Data extracted from a collection
------------------------
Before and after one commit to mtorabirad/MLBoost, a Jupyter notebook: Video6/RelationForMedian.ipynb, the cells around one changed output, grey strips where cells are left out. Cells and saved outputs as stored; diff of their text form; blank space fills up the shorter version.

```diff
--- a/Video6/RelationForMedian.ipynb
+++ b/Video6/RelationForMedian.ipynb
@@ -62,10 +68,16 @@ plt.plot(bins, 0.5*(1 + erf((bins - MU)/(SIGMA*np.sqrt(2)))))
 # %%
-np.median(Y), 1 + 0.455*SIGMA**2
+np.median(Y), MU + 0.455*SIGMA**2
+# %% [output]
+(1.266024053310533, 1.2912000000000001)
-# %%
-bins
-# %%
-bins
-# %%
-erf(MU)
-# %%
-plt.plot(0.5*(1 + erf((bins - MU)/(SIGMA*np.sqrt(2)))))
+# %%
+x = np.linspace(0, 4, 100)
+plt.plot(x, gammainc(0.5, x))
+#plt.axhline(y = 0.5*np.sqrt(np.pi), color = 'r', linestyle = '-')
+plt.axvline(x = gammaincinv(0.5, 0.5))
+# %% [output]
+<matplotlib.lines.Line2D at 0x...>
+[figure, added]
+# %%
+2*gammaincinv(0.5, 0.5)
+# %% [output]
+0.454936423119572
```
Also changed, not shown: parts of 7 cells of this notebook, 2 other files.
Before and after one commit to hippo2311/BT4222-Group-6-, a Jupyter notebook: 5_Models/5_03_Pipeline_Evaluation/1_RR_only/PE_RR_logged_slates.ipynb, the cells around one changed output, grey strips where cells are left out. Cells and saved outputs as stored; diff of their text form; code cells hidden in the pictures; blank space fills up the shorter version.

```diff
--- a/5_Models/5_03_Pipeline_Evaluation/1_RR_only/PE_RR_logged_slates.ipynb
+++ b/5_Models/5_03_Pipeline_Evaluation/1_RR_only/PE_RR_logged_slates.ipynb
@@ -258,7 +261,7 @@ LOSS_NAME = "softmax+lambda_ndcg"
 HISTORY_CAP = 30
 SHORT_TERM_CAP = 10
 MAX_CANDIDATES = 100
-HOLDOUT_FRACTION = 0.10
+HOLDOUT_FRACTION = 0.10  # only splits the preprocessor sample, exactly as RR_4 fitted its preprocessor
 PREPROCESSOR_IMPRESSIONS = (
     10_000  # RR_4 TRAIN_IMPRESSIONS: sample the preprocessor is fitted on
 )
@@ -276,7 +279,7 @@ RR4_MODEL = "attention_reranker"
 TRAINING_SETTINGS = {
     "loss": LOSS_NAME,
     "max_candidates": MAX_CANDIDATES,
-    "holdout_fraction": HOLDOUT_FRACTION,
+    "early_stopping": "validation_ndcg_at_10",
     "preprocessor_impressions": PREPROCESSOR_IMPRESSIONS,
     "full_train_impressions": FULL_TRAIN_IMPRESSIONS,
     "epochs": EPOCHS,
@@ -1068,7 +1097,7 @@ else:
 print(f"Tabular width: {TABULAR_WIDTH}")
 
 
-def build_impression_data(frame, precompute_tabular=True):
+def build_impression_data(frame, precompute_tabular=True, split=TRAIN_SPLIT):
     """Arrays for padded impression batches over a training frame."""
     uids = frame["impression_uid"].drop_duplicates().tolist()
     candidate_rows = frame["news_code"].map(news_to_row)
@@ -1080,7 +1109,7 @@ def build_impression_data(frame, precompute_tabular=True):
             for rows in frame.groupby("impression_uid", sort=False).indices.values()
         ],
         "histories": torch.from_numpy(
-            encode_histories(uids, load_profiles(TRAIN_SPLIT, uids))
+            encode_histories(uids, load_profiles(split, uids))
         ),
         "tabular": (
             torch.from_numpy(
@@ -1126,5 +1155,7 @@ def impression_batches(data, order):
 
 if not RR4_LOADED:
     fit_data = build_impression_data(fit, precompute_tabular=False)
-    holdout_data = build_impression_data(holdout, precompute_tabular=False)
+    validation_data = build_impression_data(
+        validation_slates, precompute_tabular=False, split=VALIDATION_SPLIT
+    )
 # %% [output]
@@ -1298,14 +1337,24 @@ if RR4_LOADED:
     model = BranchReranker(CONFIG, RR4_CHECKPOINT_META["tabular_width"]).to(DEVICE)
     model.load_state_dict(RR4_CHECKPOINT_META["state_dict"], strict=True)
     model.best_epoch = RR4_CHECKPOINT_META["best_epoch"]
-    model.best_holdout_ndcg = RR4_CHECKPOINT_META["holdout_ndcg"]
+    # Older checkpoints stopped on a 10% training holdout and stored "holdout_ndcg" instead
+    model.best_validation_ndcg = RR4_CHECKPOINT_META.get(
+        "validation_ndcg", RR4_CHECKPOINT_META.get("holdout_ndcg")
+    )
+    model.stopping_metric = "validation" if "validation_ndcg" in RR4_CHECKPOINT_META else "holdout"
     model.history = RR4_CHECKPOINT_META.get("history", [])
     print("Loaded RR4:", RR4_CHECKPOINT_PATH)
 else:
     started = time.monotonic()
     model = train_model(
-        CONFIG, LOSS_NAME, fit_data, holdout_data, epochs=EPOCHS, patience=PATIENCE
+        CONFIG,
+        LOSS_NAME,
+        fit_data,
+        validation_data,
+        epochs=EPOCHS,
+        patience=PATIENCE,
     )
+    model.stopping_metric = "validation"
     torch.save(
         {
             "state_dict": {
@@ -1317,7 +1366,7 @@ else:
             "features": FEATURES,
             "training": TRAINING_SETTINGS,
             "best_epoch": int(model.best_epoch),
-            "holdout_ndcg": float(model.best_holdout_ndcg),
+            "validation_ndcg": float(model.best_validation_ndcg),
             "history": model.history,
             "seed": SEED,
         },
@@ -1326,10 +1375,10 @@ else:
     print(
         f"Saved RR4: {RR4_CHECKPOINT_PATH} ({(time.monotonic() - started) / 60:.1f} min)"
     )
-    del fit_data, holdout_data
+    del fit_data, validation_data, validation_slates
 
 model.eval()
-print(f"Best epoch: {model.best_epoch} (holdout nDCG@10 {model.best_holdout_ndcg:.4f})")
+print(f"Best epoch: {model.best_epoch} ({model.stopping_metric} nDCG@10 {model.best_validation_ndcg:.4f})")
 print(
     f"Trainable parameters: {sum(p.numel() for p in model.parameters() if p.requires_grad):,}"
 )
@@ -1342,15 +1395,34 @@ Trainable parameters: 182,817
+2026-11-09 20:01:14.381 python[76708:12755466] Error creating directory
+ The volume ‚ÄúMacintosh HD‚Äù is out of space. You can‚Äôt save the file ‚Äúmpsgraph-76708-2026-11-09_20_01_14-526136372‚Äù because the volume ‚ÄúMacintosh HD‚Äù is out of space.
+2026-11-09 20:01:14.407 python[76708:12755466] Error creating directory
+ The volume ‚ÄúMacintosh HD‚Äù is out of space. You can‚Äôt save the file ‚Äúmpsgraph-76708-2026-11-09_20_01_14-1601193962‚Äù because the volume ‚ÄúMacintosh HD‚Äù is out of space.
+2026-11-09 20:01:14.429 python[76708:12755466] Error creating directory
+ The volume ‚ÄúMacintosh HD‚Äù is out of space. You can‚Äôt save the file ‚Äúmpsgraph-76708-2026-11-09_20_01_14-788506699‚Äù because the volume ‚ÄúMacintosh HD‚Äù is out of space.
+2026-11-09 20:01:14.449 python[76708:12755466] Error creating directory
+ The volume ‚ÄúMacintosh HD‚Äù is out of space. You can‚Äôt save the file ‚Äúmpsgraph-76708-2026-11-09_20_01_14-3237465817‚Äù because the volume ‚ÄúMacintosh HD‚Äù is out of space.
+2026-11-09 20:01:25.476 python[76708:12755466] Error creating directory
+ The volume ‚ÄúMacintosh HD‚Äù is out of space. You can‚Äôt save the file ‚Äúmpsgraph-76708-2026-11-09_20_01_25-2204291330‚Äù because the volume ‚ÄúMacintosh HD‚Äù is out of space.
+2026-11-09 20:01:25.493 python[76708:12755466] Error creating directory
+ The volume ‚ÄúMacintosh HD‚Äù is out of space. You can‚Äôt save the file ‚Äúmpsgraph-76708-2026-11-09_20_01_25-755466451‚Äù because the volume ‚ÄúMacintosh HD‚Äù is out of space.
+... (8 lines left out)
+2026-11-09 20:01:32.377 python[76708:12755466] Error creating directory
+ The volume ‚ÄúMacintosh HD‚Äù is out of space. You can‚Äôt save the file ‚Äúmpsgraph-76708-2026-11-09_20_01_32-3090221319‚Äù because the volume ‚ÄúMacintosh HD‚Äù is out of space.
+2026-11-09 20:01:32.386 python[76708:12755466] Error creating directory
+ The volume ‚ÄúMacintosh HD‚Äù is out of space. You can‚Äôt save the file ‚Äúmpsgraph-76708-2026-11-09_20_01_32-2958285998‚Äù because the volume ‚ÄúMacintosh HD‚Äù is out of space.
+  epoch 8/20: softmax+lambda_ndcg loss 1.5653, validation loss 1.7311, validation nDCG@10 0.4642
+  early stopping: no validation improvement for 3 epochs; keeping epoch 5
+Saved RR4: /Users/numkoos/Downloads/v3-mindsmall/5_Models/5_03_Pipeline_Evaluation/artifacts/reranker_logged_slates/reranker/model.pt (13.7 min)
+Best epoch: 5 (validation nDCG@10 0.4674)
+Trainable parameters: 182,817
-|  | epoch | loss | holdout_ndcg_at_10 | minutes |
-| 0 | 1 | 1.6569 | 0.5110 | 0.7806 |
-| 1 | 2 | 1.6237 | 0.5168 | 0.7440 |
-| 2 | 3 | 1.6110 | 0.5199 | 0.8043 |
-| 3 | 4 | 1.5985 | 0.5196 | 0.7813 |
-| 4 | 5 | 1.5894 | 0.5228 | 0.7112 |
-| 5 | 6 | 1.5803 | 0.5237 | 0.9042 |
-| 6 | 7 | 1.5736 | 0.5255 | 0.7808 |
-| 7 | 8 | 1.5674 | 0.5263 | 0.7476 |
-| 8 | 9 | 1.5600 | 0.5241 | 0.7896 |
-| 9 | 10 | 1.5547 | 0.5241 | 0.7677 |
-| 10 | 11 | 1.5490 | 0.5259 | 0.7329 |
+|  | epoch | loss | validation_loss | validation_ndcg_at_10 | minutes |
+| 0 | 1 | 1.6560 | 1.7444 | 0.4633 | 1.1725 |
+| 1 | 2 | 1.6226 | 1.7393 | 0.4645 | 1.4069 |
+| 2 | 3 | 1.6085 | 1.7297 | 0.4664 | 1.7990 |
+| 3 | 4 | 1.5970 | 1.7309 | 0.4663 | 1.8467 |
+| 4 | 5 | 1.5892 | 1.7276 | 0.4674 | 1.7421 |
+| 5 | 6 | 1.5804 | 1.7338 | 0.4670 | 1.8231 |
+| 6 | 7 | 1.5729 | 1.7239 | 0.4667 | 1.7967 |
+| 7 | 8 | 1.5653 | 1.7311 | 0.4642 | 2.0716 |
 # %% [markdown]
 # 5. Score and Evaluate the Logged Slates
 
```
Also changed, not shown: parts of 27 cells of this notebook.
------------------------
_What to work on_
From the records above, copy every line that holds the word "started".

_Exercise answer_
     started = time.monotonic()
         f"Saved RR4: {RR4_CHECKPOINT_PATH} ({(time.monotonic() - started) / 60:.1f} min)"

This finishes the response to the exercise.